On Monday morning, we set off at 8.00am (we thought) only to subsequently find that the local time was only 7.00am. We headed to Ayagoz so that Klaus could change money at a bank and I could take care of a hotel booking online (in an internet cafe). What we thought was 9,30am was only 8.30am, so we had to hang around for a half-hour until the banks and businesses opened. Shortly after leaving Ayagoz, and still within 24 hours of our arrival in Kazakhstan, we were stopped at the third consecutive police checkpoint (a 100% record that we were hoping would be broken soon). This time around, we didn’t get the polite and professional officer. This one got my vote as “Dick of the Week”!
Having pulled us over and asked for my passport, he said he needed both of us to go to the office with him. Fair enough! I was getting my pouch with vehicle documents from the car when Officer Dick asked Klaus to open the rear door. By the time I got there, he was asking to see various items. The first things he wanted to see were the two bags of BBQ charcoal. Having been shown the bags, he wasn’t content. He gestured that he wanted the bag to be ripped open wider, so that he could see inside. Instead, I tipped the bag and shook the contents, so that he could see the charcoal. This was enough for me to realise he was just being a dick! Next, he wanted to see the contents of a blue duffel (toilet paper and kitchen rolls). After that, the ominous bright orange holdall (a hand winch and recovery gear). Then he wanted to know what the green oval disc bag was (the tent). He unzipped part of it and was satisfied. Then we moved to one of the side doors. He wanted to see the contents of a khaki holdall (my tool bag). Then the blue plastic Draper tool kit (tools, of course). Then the plastic shopping bag (containing dirty coveralls). Then we moved to the opposite side where he wanted to see inside the fridge and then inside the medical and emergency grab-bag. All of this was done by pointing and grunting – and then waving me off once he didn’t find anything incriminating. This process took at least 15-minutes without any indication of what he was actually looking for. Having not found anything, we then accompanied him to the ‘office’ where his colleague recorded vehicle details from the V5 document and told us we could go. To say that this officer pissed me off is an understatement! His actions undid the positive impressions given by his colleagues the day before, and delayed our journey by 30 minutes.
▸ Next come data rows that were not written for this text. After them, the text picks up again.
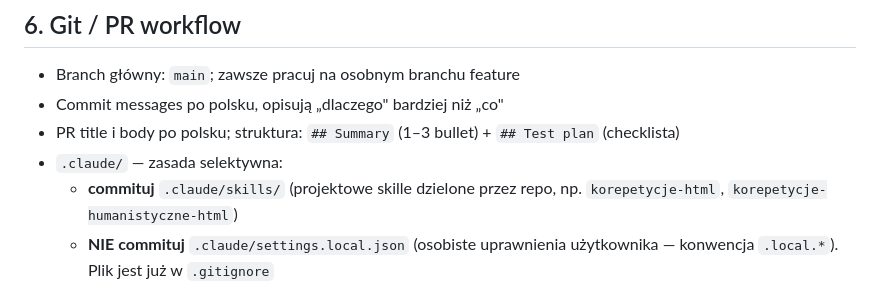
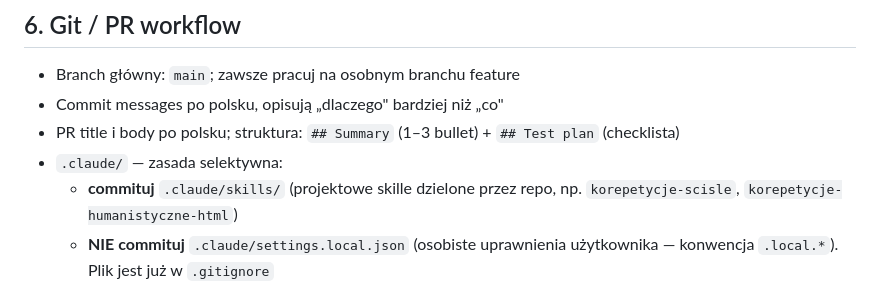
Before and after one commit to mariuszpelka/korepetycje, a Markdown page: CLAUDE.md, the part around the change. Rendered like a GitHub page.

Commit message:
skill korepetycje-html → korepetycje-scisle
Nazwa lepiej oddaje zakres (przedmioty ścisłe: matematyka, fizyka, chemia, biologia) i nie koliduje ze skillem korepetycje-humanistyczne-html. Zaktualizowane też pole name: w frontmatter (było korepetycje — kolizja z wersją humanistyczną) oraz przykład w CLAUDE.md.

Co-Authored-By: Claude Opus 4.7 (1M context) <noreply@anthropic.com>

```diff
--- a/CLAUDE.md
+++ b/CLAUDE.md
@@ -51,7 +51,7 @@ Strona startowa `/index.html` grupuje karty w sekcje per przedmiot — każda se
 - Commit messages po polsku, opisują „dlaczego" bardziej niż „co"
 - PR title i body po polsku; struktura: `## Summary` (1–3 bullet) + `## Test plan` (checklista)
 - `.claude/` — zasada selektywna:
-  - **commituj** `.claude/skills/` (projektowe skille dzielone przez repo, np. `korepetycje-html`, `korepetycje-humanistyczne-html`)
+  - **commituj** `.claude/skills/` (projektowe skille dzielone przez repo, np. `korepetycje-scisle`, `korepetycje-humanistyczne-html`)
   - **NIE commituj** `.claude/settings.local.json` (osobiste uprawnienia użytkownika — konwencja `.local.*`). Plik jest już w `.gitignore`
 
 ## 7. Weryfikacja zmian UI
```
Also changed, not shown: 2 other files.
For most of the day’s driving, the road conditions were bad and the scenery was uninspiring. We decided to press on and cover as much mileage as we could. In the end, we drove a total of 397 miles (638 km) from our camping spot (north of Ayagoz) to the town of Taldy-Kurgan. The distance from he border to Taldy-Kurgan, that we had planned to take three days had been covered in two.
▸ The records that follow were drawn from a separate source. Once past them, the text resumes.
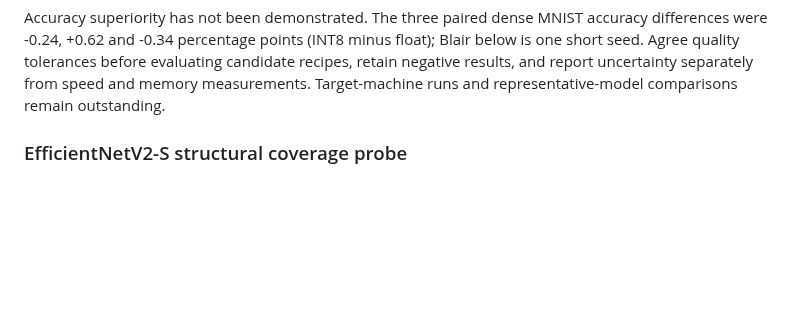
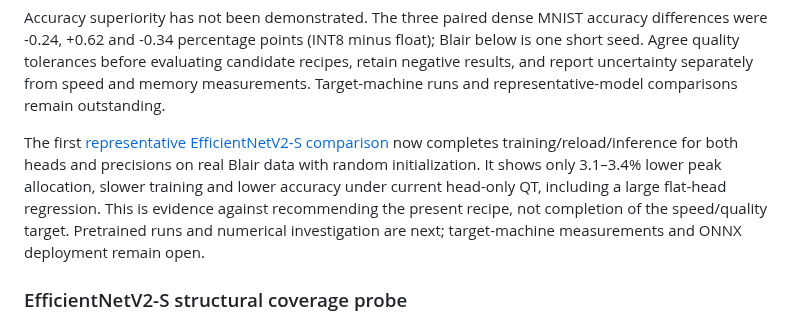
Before and after one commit to asgersvenning/mini_trainer, a Markdown page: docs/quantized-training-validation.md, the part around the change. Drawn GitHub-style; blank space fills up the shorter version.

```diff
--- a/docs/quantized-training-validation.md
+++ b/docs/quantized-training-validation.md
@@ -46,6 +46,14 @@ float); Blair below is one short seed. Agree quality tolerances before evaluatin
 candidate recipes, retain negative results, and report uncertainty separately
 from speed and memory measurements. Target-machine runs and representative-model
 comparisons remain outstanding.
+
+The first [representative EfficientNetV2-S comparison](benchmarks.md#efficientnetv2-s-on-blair-initial-representative-model-comparison)
+now completes training/reload/inference for both heads and precisions on real
+Blair data with random initialization. It shows only 3.1–3.4% lower peak allocation,
+slower training and lower accuracy under current head-only QT, including a large
+flat-head regression. This is evidence against recommending the present recipe,
+not completion of the speed/quality target. Pretrained runs and numerical
+investigation are next; target-machine measurements and ONNX deployment remain open.
 
 ### EfficientNetV2-S structural coverage probe
 
```
Also changed, not shown: docs/benchmarks.md (+45 -0 lines).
As we got closer to Taldy-Kugan, the roads did improve slightly and so did the scenery.
As luck would have it, the Garmin took us to the centre of the town and there, right in from of us, was the Grand Au Cep Hotel. It looked very ‘high-end’ from the outside and in the lobby, but we found that a twin room was only $44 US, so we checked in. Quite a nice hotel with free wifi available on the lower floor (lobby and bar area).
On the down-side, the entire town is without hot water due to ongoing work with the central system. However, after two days of camping, a cold shower was way better than no shower! The beds are also as hard as a rock.
We are now a day ahead of schedule. Tomorrow, we will either head to Almaty a day early, or we will spend a day/night in a nearby national park. We’ll decide tomorrow.